and in, there are two very stable positions in between marked with solid detents
that showed no tendency to collapse in the field during extensive testing. Once
again, these are well executed.
The rain guard is a pair of loose-fitting plastic cups joined by a flexible bridge
region that very similar to the mechanism used on many binoculars we've tested.
The strap threads through a bracket on the left side; the right bracket is gapped
so the guard can be slipped onto or off the strap at will. The rain guard fits snugly
on the oculars and does not dislodge easily, while at the same time, it is easy
to put in place. This is basically as good a rain guard system as we've seen. The
lens caps are soft rubber caps that fit snugly into the armored ends of the barrels
with flanges that are long enough so they don’t come out easily, but fit loosely
enough that they are not a struggle to put in place. Each cap is attached to a long
rubber tether that allows it to swing down out of the field of view. The tethers
attach to a screw-in plate on the hinge between the barrels. For once, someone made
the tethers long enough and heavy enough that it takes quite a breeze to blow them
to the point where they occlude the view. Of all the tethered lens caps we’ve
seen, these are about the best executed so far. This aspect of the design was very
well engineered. Unfortunately, Alpen really fell down with the strap, which while
adequately padded, was way too short. We talked with the design team on this and
that was the first thing they apologized for! But seriously, we would strongly recommend
that you substitute a harness-type strap for this binocular anyway, so don’t
take this criticism too seriously. In fact, Alpen is even considering supplying
a harness-type strap with the Rainier as a standard feature, a move we would heartily
applaud. The faux leather case is quite nice, with a Velcro-closing flap, an outer
pocket and enough room in it that the binocular still fits even if the eyecups are
We are favorably impressed with the Alpen Rainiers. At the beginning, we asked how

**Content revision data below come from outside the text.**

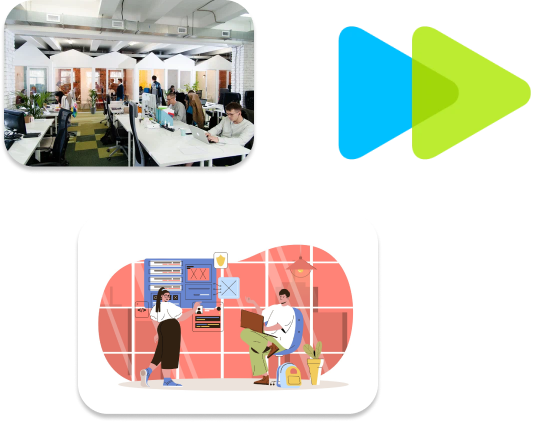
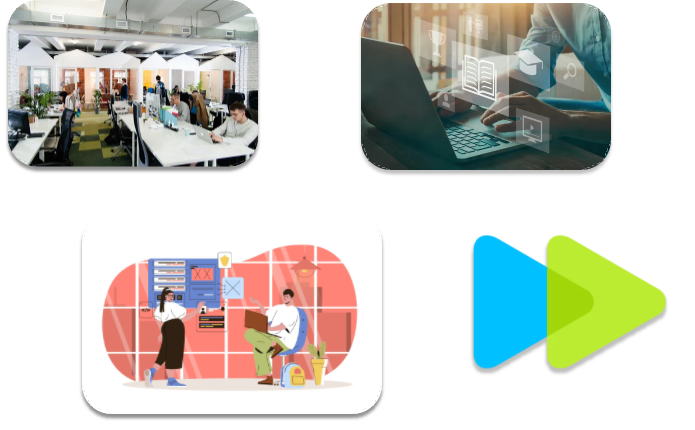
Корректировка слайдов в блоке Парнеры

diff --git a/src/components/Partners.tsx b/src/components/Partners.tsx
@@ -12,19 +12,14 @@ import { DividerSolid } from "@/widgets/DividerSolid";
 
 import VkLogo from "../assets/vk.svg";
 import WhatsAppLogo from "../assets/whatsapp.svg";
+import ViberLogo from "../assets/viber.svg";
 import InstLogo from "../assets/inst.svg";
 import TgLogo from "../assets/tg.svg";
 import { Link } from "react-router-dom";
-import { DividerDots } from "@/widgets/DividerDots";
 
 export const Partners = () => {
   return (
     <section className="mt-10">
-      <div className="flex flex-col items-center mt-12 mb-10">
-        <DividerDots className="mb-10" />
-        <p className="text-[48px] leading-normal">Наши партнеры</p>
-        <DividerSolid className="w-[130px]" />
-      </div>
       <Carousel
         responsive={{
           desktop: {
@@ -68,29 +63,50 @@ export const Partners = () => {
         {partnersInfo.map((el) => {
           return (
             <div
-              className="flex justify-between text-right px-20 py-5 rounded-2xl"
+              className="flex justify-between text-right px-10 py-5 rounded-2xl"
               style={{
                 background: `url(${bg})`,
                 backgroundSize: "100% 100%",
-                height: "530px",
+                height: "560px",
               }}
             >
               <div>
                 <img className="w-[600px]" src={el.img} />
               </div>
-              <div className="flex flex-col items-end w-[450px]">
+              <div className="flex flex-col items-end w-[500px]">
+                <div className="flex flex-col items-end">
+                  <p className="text-[48px] leading-normal">Наши партнеры</p>
+                  <DividerSolid className="w-[130px]" />
+                </div>
                 <img src={el.logo} />
-                <DividerSolid className="my-10" />
-                <p className="text-[24px]">{el.title}</p>
-                <p className="mt-5">{el.desc}</p>
+                <p className="text-[26px] font-medium">{el.title}</p>
+                <p className="text-[24px] font-normal mt-5">{el.desc}</p>
                 <p className="text-[24px] cursor-pointer mt-5">{el.mail}</p>
-                <div className="flex justify-end gap-4 mt-5">
+                <div className="flex justify-end items-center gap-4 mt-5">
+                  <Link to={el.site} target="_blank">
+                    <button
+                      className="py-2 px-4 bg-gradient-to-r rounded-lg text-white"
+                      style={{
+                        background:
+                          "linear-gradient(0.25turn, #97794D, #E3CB8F)",
+                      }}
+                    >
+                      Узнать подробнее
+                    </button>
+                  </Link>
                   <Link to={el.socials.vk} target="_blank">
                     <VkLogo className="cursor-pointer" />
                   </Link>
-                  <Link to={el.socials.wa} target="_blank">
-                    <WhatsAppLogo className="cursor-pointer" />
-                  </Link>
+                  {el.socials.wa && (
+                    <Link to={el.socials.wa} target="_blank">
+                      <WhatsAppLogo className="cursor-pointer" />
+                    </Link>
+                  )}
+                  {el.socials.viber && (
+                    <Link to={el.socials.viber} target="_blank">
+                      <ViberLogo className="cursor-pointer" />
+                    </Link>
+                  )}
                   <Link to={el.socials.inst} target="_blank">
                     <InstLogo className="cursor-pointer" />
                   </Link>
@@ -98,16 +114,6 @@ export const Partners = () => {
                     <TgLogo className="cursor-pointer" />
                   </Link>
                 </div>
-                <Link to={el.site} target="_blank">
-                  <button
-                    className="py-2 px-4 bg-gradient-to-r rounded-lg text-white mt-4"
-                    style={{
-                      background: "linear-gradient(0.25turn, #97794D, #E3CB8F)",
-                    }}
-                  >
-                    Узнать подробнее
-                  </button>
-                </Link>
               </div>
             </div>
           );
@@ -129,9 +135,9 @@ const partnersInfo = [
     socials: {
       vk: "https://vk.com/it.incubator?roistat_visit=244395",
       wa: "https://api.whatsapp.com/send/?phone=375445657493&text&type=phone_number&app_absent=0&roistat_visit=245016",
+      viber: "viber://chat?number=%2B375291341548",
       inst: "https://www.instagram.com/it.incubator?roistat_visit=245016",
       tg: "https://t.me/ITIncubatorSandbox?roistat_visit=245016",
-      viber: "viber://chat?number=%2B375291341548",
     },
   },
   {
@@ -154,12 +160,11 @@ const partnersInfo = [
     img: pranaImg,
     logo: pranaLogo,
     title: "Центр психологии PRANA",
-    desc: "Семейная, кризисная психология, психосоматика, псхоанализ, коучинг",
+    desc: "Семейная, кризисная психология, психосоматика, психоанализ, коучинг. Быстрая помощь в решении проблемных ситуаций.Различные виды консультаций.",
     mail: "prana.vedic.center@gmail.com",
     site: "https://prana-psychology.ru/",
     socials: {
       vk: "https://vk.com/prana_vedic_center",
-      wa: "https://wa.me/79082227821",
       inst: "https://instagram.com/prana_vedic_centr?igshid=MzRlODBiNWFlZA==",
       tg: "https://tg.me",
     },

one designs a brand-new high-end binocular. Alpen’s answer to that is you
give a little bit more of everything than expected: with better than average performance
in almost every category at a price below $1000. The Rainiers are a solid, durable
binocular, backed by Alpen’s lifetime warranty which basically covers all
manufacturing defects for the lifetime of the optic. Officially, that’s as
far as it goes. Unofficially, Alpen is a company that prides itself on customer
service and is willing to work with customers to ensure their satisfaction. If you
have a problem with these, they will strive to help you with them. When we first
started handling these, we were impressed with the image quality, but put off by
the weight. The more we tested them, however, the better we liked them. It will
be interesting to see how birders receive these.
Alpen Rainier Binoculars - current price and